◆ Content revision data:
——————
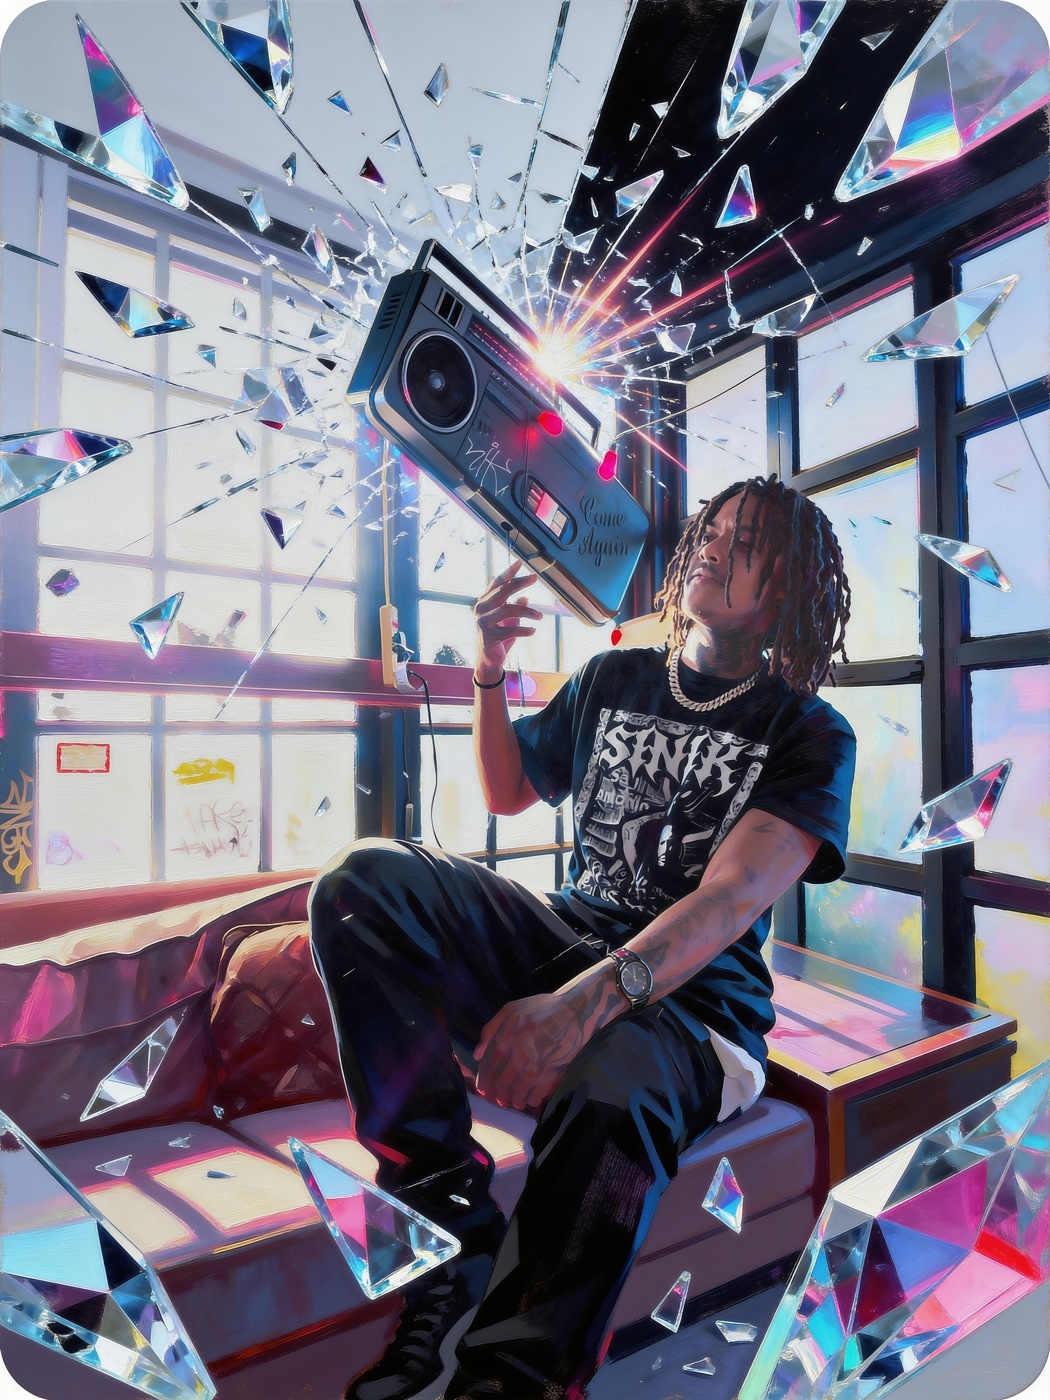
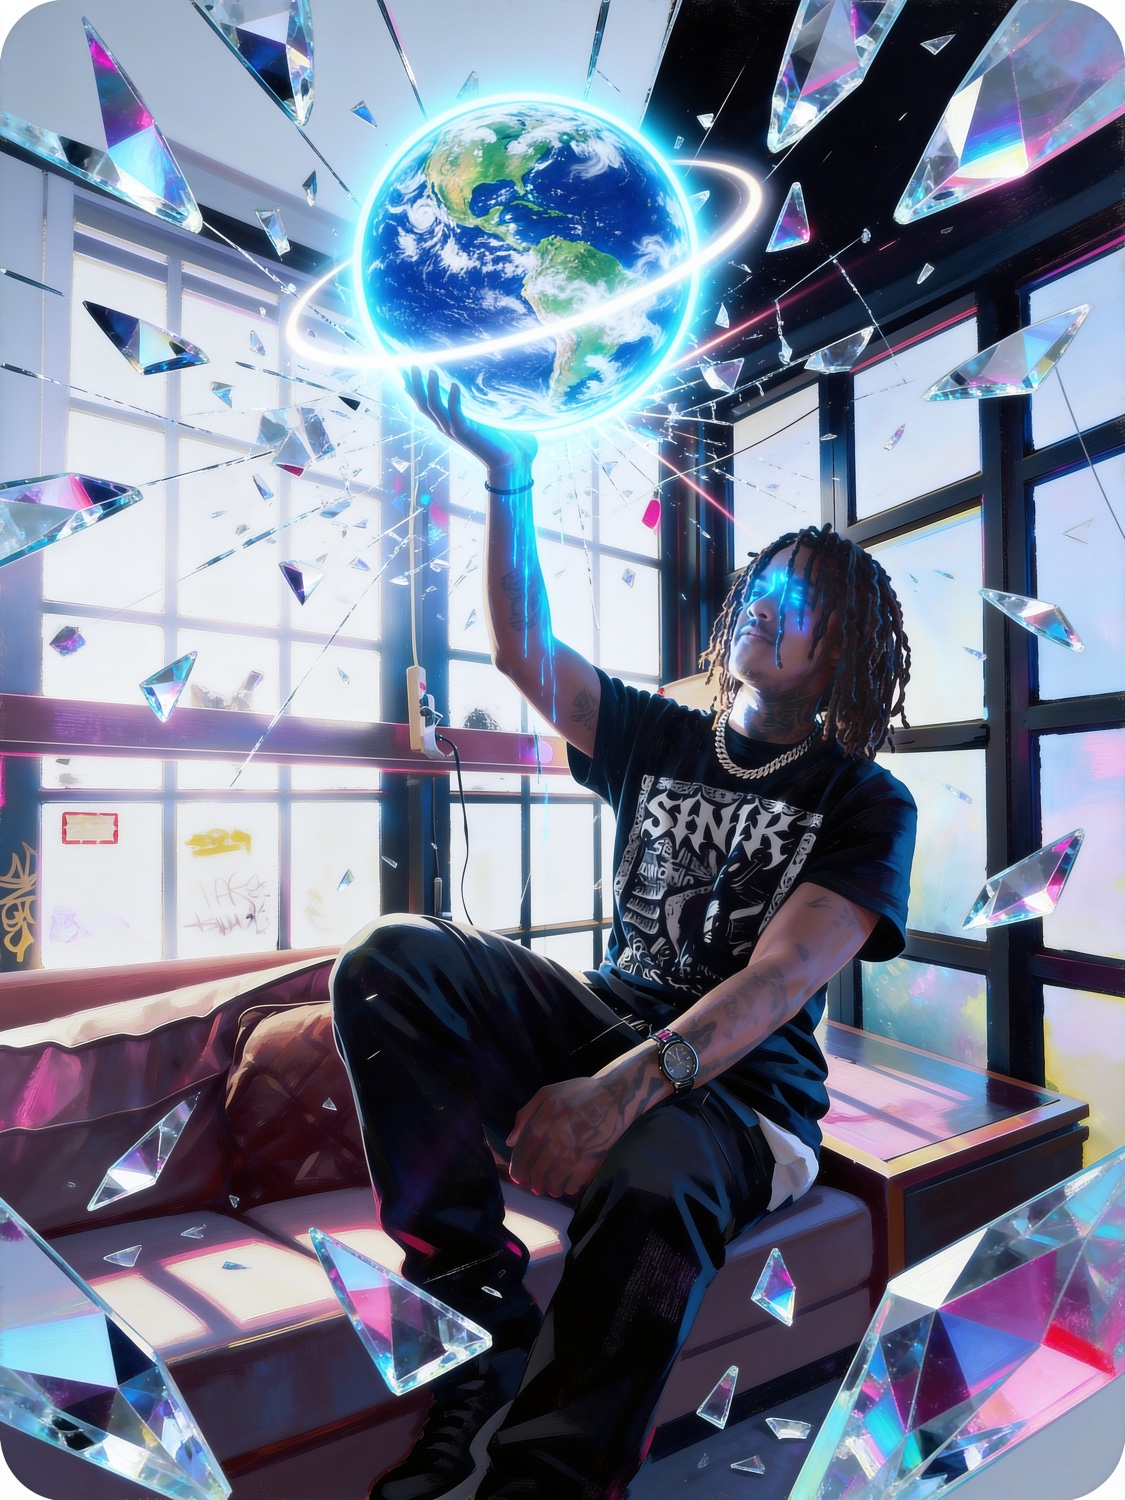
0fftheprint: VIRGOSGATEWAY holds the world, HP unknown
Earth composited into his raised hand (Seedream edit on the crystal art, keeps
face/pose/scene) — his own 'the world' inspo made literal. HP is now ??? with a
flicker; the render supports non-numeric HP and the power fallback is guarded
against NaN.

diff --git a/0fftheprint/index.html b/0fftheprint/index.html
@@ -2724,6 +2724,10 @@
     text-shadow:1px 1px 0 #fff, 2px 2px 0 rgba(58,215,232,.55);
   }
   .poke.amazing:hover .poke-art{filter:saturate(1.3) contrast(1.08) brightness(1.04);}
+
+  /* an unknown HP is a statement, so let it flicker */
+  .poke-hp b.unknown{letter-spacing:.06em;animation:hp-flicker 2.8s ease-in-out infinite;}
+  @keyframes hp-flicker{0%,100%{opacity:1;}45%{opacity:.5;}52%{opacity:1;}58%{opacity:.72;}}
 </style>
 </head>
 <body>
@@ -3337,12 +3341,13 @@
       : isDiamond ? `<div class="poke-diamond">&#9670; DIAMOND</div>`
       : isVampy ? `<div class="poke-cross"></div>`
       : isStone ? `<div class="poke-bone">PREHISTORIC</div>`
-      : (isDarkLord || isWarlord || isAmazing) ? `<div class="poke-orb">${esc(v.cost_orb || (v.moves||[]).length || 2)}</div><div class="poke-power">${esc(v.power || (hp ? hp * 20 : 4000))}</div>`
+      : (isDarkLord || isWarlord || isAmazing) ? `<div class="poke-orb">${esc(v.cost_orb || (v.moves||[]).length || 2)}</div><div class="poke-power">${esc(v.power || (Number.isFinite(+hp) && +hp ? +hp * 20 : 4000))}</div>`
       : '';
     const trainerClass = isTrainer ? ' trainer' : '';
     const tagTeamClass = isTagTeam ? ' tag-team' : '';
     const sourceClass = ' poke-' + source;
-    const hpHtml = hp ? `<div class="poke-hp">HP <b>${esc(hp)}</b></div>` : '';
+    const hpUnknown = typeof hp === 'string' && !Number.isFinite(+hp);
+    const hpHtml = hp ? `<div class="poke-hp">HP <b class="${hpUnknown ? 'unknown' : ''}">${esc(hp)}</b></div>` : '';
     return `<div class="poke ${esc(rarity)}${trainerClass}${tagTeamClass}${sourceClass}" data-src="${esc(source)}" data-idx="${i}" data-type="${esc(type)}" data-link="${esc(v.link || '#')}">
       ${cornersHtml}${teraHtml}
       <div class="poke-inner">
——————
◆ WHAT IS REQUIRED: Whichever lines of the records above hold the word "isWarlord" should all be copied out.

◆ TASK SOLUTION:
-      : (isDarkLord || isWarlord || isAmazing) ? `<div class="poke-orb">${esc(v.cost_orb || (v.moves||[]).length || 2)}</div><div class="poke-power">${esc(v.power || (hp ? hp * 20 : 4000))}</div>`
+      : (isDarkLord || isWarlord || isAmazing) ? `<div class="poke-orb">${esc(v.cost_orb || (v.moves||[]).length || 2)}</div><div class="poke-power">${esc(v.power || (Number.isFinite(+hp) && +hp ? +hp * 20 : 4000))}</div>`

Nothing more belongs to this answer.